3. Lower monthly payments
Ultimately, you will have to borrow less money for your mortgage loan if you make a larger down payment. That also means, if you borrow less, your monthly mortgage payments will be less. The added benefit is that if you have lower monthly payments, you will have more money to budget for repairs and other unforeseen expenses that may arise every month.
4. Competitive edge over other homebuyers
Homebuyers who make a down payment of at least 20% are more attractive to home sellers. A down payment of 20% or more shows that your financial situation is in order and that you will likely have an easier time finding a mortgage lender. This will be especially beneficial if the property you want is in a hot market—you will have the edge over other buyers.
While there are clear advantages, making a 20% down payment is simply not the right move for every homebuyer and is a reason why the average down payment on a house is no longer 20%. The reality is that many buyers simply cannot afford 20% upfront. It may make better financial sense to keep cash on hand for expenses such as future repairs, for instance.
Here are some of the drawbacks of making a 20% down payment:
- Added financial risk
- Less money for unforeseen expenses
- Takes more time to save
Let’s take a deeper look at each of the cons of making that 20% down payment:
1. Added financial risk
If you spend a lot of money on a down payment for your mortgage, you will not have an easy time getting it back, should you need it. It could be wiser to put less money down to build an emergency or rainy-day fund, if you think you may need the money for something critical in the future.
2. Less money for unforeseen expenses
A property that requires only some minor repairs is often viewed as a bargain for new homebuyers, but if you make a larger down payment, such as 20%, you will have less money left over to spend on unforeseen expenses like general maintenance, repairs, or home improvements.
3. Take more time to save
At best, saving for a down payment of 20% or more will take most people months or even years—and it could even take decades. When factoring in what you would spend every month on rent, waiting until you have a 20% down payment can lead to a significant opportunity cost. In the long run, it might make more sense to purchase a property now at 3% to 5% down than to pay rent while trying to save for a 20% down payment.
Whether it is smart to put a lot down on a house depends on your financial situation and your financial goals.
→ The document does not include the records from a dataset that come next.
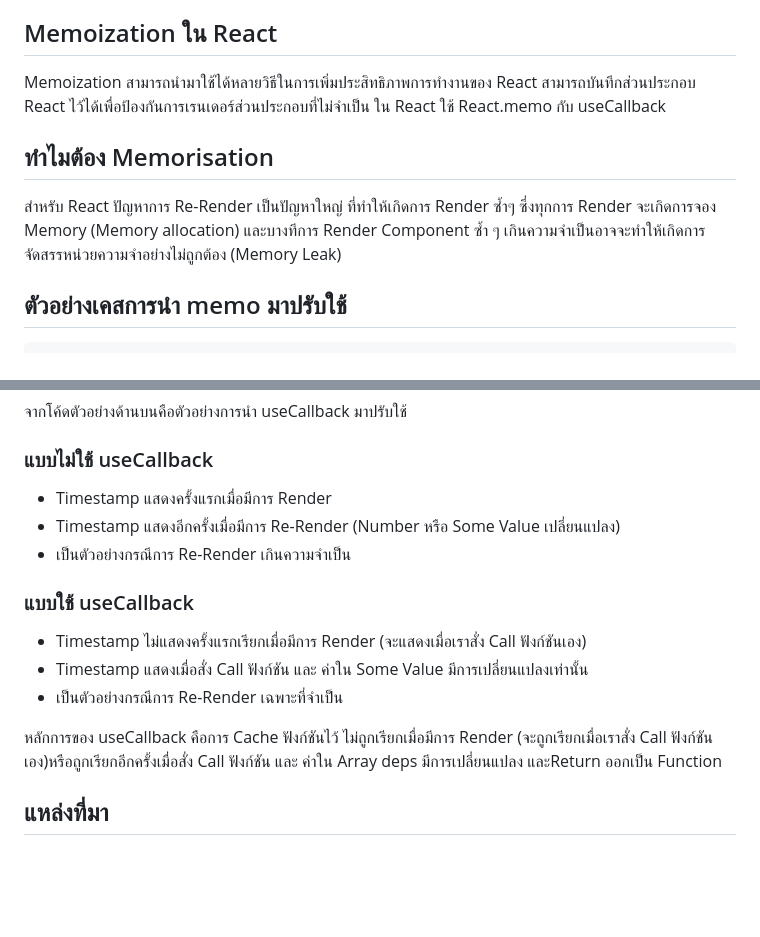
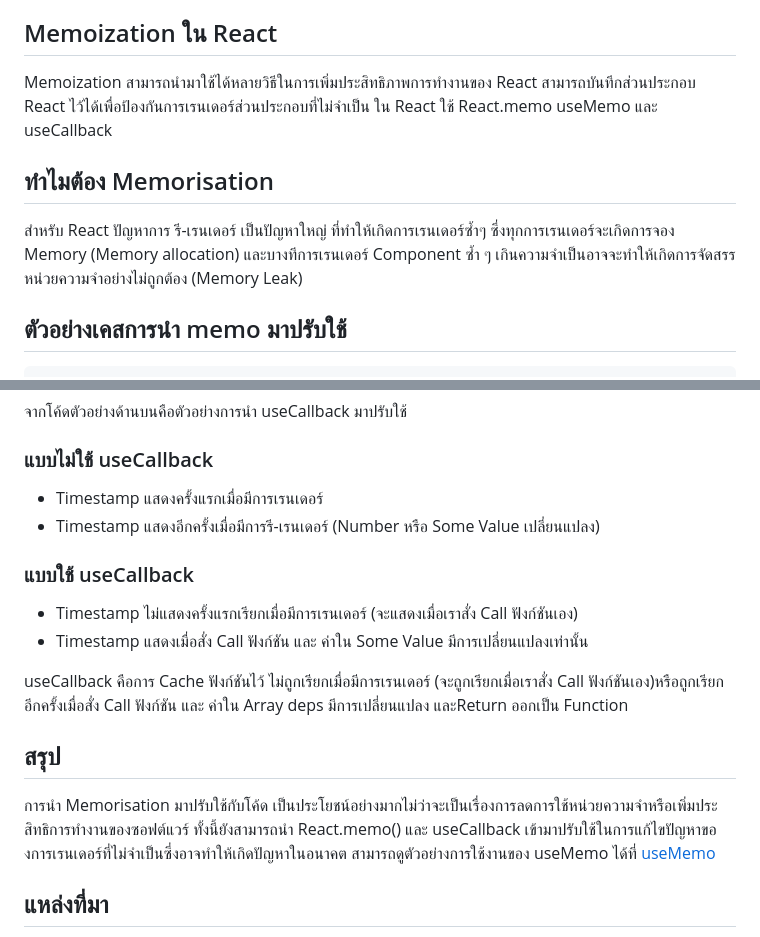
Before and after one commit to nanSennalabs/react-memorisation, a Markdown page: README.md, 2 parts joined by grey strips. Rendered like a GitHub page; blank space fills up the shorter version.

```diff
--- a/README.md
+++ b/README.md
@@ -8,11 +8,12 @@
 
 ## Memoization ใน React
 
-Memoization สามารถนำมาใช้ได้หลายวิธีในการเพิ่มประสิทธิภาพการทำงานของ React สามารถบันทึกส่วนประกอบ React ไว้ได้เพื่อป้องกันการเรนเดอร์ส่วนประกอบที่ไม่จำเป็น ใน React ใช้ React.memo กับ useCallback
+Memoization สามารถนำมาใช้ได้หลายวิธีในการเพิ่มประสิทธิภาพการทำงานของ React สามารถบันทึกส่วนประกอบ React ไว้ได้เพื่อป้องกันการเรนเดอร์ส่วนประกอบที่ไม่จำเป็น ใน React ใช้ React.memo useMemo และ useCallback
 
 ## ทำไมต้อง Memorisation
 
-สำหรับ React ปัญหาการ Re-Render เป็นปัญหาใหญ่ ที่ทำให้เกิดการ Render ซ้ำๆ ซึ่งทุกการ Render จะเกิดการจอง Memory (Memory allocation) และบางทีการ Render Component ซ้ำ ๆ เกินความจำเป็นอาจจะทำให้เกิดการจัดสรรหน่วยความจำอย่างไม่ถูกต้อง (Memory Leak)
+สำหรับ React ปัญหาการ รี-เรนเดอร์ เป็นปัญหาใหญ่ ที่ทำให้เกิดการเรนเดอร์ซ้ำๆ ซึ่งทุกการเรนเดอร์จะเกิดการจอง Memory (Memory allocation) และบางทีการเรนเดอร์ Component ซ้ำ ๆ เกินความจำเป็นอาจจะทำให้เกิดการจัดสรรหน่วยความจำอย่างไม่ถูกต้อง (Memory Leak)
+
 
 ## ตัวอย่างเคสการนำ memo มาปรับใช้
 
@@ -71,17 +138,21 @@ const Display = React.memo(function Display({ name }: { name: string }) {
 
 ### แบบไม่ใช้ useCallback
 
-- Timestamp แสดงครั้งแรกเมื่อมีการ Render
-- Timestamp แสดงอีกครั้งเมื่อมีการ Re-Render (Number หรือ Some Value เปลี่ยนแปลง)
-- เป็นตัวอย่างกรณีการ Re-Render เกินความจำเป็น
+- Timestamp แสดงครั้งแรกเมื่อมีการเรนเดอร์
+- Timestamp แสดงอีกครั้งเมื่อมีการรี-เรนเดอร์ (Number หรือ Some Value เปลี่ยนแปลง)
 
 ### แบบใช้ useCallback
 
-- Timestamp ไม่แสดงครั้งแรกเรียกเมื่อมีการ Render (จะแสดงเมื่อเราสั่ง Call ฟังก์ชันเอง)
+- Timestamp ไม่แสดงครั้งแรกเรียกเมื่อมีการเรนเดอร์ (จะแสดงเมื่อเราสั่ง Call ฟังก์ชันเอง)
 - Timestamp แสดงเมื่อสั่ง Call ฟังก์ชัน และ ค่าใน Some Value มีการเปลี่ยนแปลงเท่านั้น
-- เป็นตัวอย่างกรณีการ Re-Render เฉพาะที่จำเป็น
 
-หลักการของ useCallback คือการ Cache ฟังก์ชันไว้ ไม่ถูกเรียกเมื่อมีการ Render (จะถูกเรียกเมื่อเราสั่ง Call ฟังก์ชันเอง)หรือถูกเรียกอีกครั้งเมื่อสั่ง Call ฟังก์ชัน และ ค่าใน Array deps มีการเปลี่ยนแปลง และReturn ออกเป็น Function
+useCallback คือการ Cache ฟังก์ชันไว้ ไม่ถูกเรียกเมื่อมีการเรนเดอร์ (จะถูกเรียกเมื่อเราสั่ง Call ฟังก์ชันเอง)หรือถูกเรียกอีกครั้งเมื่อสั่ง Call ฟังก์ชัน และ ค่าใน Array deps มีการเปลี่ยนแปลง และReturn ออกเป็น Function
+
+
+
+## สรุป
+การนำ Memorisation มาปรับใช้กับโค้ด เป็นประโยชน์อย่างมากไม่ว่าจะเป็นเรื่องการลดการใช้หน่วยความจำหรือเพิ่มประสิทธิการทำงานของซอฟต์แวร์ ทั้งนี้ยังสามารถนำ React.memo() และ useCallback เข้ามาปรับใช้ในการแก้ไขปัญหาของการเรนเดอร์ที่ไม่จำเป็นซึ่งอาจทำให้เกิดปัญหาในอนาคต สามารถดูตัวอย่างการใช้งานของ useMemo ได้ที่ [useMemo](https://github.com/nanSennalabs/react-hooks-mini-example)
+
 
 ## แหล่งที่มา
 
```
Also changed, not shown: other parts of README.md (+72 -6 lines).
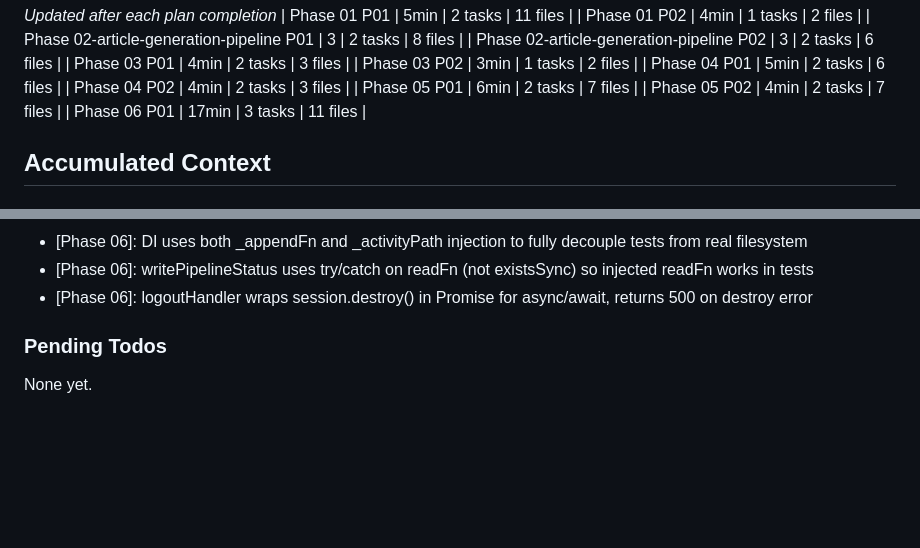
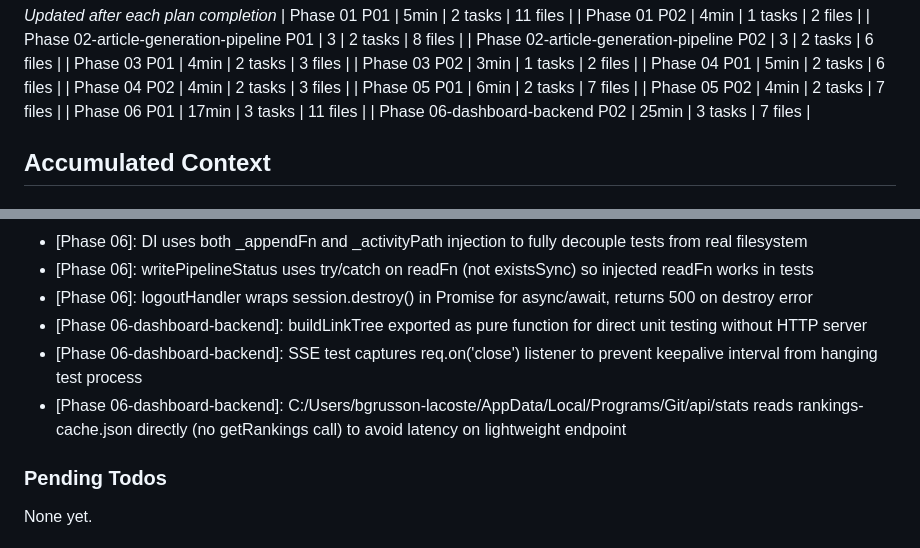
Before and after one commit to lucgeorgesluc-blip/Social-Engine, a Markdown page: .planning/STATE.md, 2 parts joined by grey strips. Drawn GitHub-style; blank space fills up the shorter version.

```diff
--- a/.planning/STATE.md
+++ b/.planning/STATE.md
@@ -58,6 +58,7 @@ Progress: [░░░░░░░░░░] 0%
 | Phase 05 P01 | 6min | 2 tasks | 7 files |
 | Phase 05 P02 | 4min | 2 tasks | 7 files |
 | Phase 06 P01 | 17min | 3 tasks | 11 files |
+| Phase 06-dashboard-backend P02 | 25min | 3 tasks | 7 files |
 
 ## Accumulated Context
 
@@ -93,6 +94,9 @@ Progress: [░░░░░░░░░░] 0%
 - [Phase 06]: DI uses both _appendFn and _activityPath injection to fully decouple tests from real filesystem
 - [Phase 06]: writePipelineStatus uses try/catch on readFn (not existsSync) so injected readFn works in tests
 - [Phase 06]: logoutHandler wraps session.destroy() in Promise for async/await, returns 500 on destroy error
+- [Phase 06-dashboard-backend]: buildLinkTree exported as pure function for direct unit testing without HTTP server
+- [Phase 06-dashboard-backend]: SSE test captures req.on('close') listener to prevent keepalive interval from hanging test process
+- [Phase 06-dashboard-backend]: C:/Users/bgrusson-lacoste/AppData/Local/Programs/Git/api/stats reads rankings-cache.json directly (no getRankings call) to avoid latency on lightweight endpoint
 
 ### Pending Todos
 
```
Also changed, not shown: other parts of .planning/STATE.md (+10 -10 lines), .planning/ROADMAP.md (+5 -5 lines), 1 other file.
Typically, making a 20% or more down payment on a home is seen as a good idea because it often means you will have to pay less interest over time. It also means that you can eliminate private mortgage insurance (PMI) fees—which can be costly.
In either case, it is essential that you analyze your financial situation with your loved ones and with mortgage professionals to determine whether putting a lot down on a house is the best option for you. As mentioned, waiting until you have saved up enough to make that 20% down payment may force you to pay more in rent than you might save through eliminating PMI and decreasing your interest payments. During the time you are saving, you could also miss out on key moments to get into red-hot housing markets.
The important takeaway is to remember that there is no one-size-fits-all answer to the amount you should put down on a house. Loan types often determine the minimum requirements. Saving up for that coveted 20% down payment could also see you missing out on opportunities to purchase that dream home or tie up your money for repairs further down the line.
Remember: Know your financial situation, know your financial goals, and know the options available to you before deciding how much to put down on your home. You don't have to do 20%, you don't even have to do the average down payment on a house of 6%. What you have to do what works for you.
How much was the down payment on your house? Tell us in the comment section below what it was and what percentage it was of your total mortgage.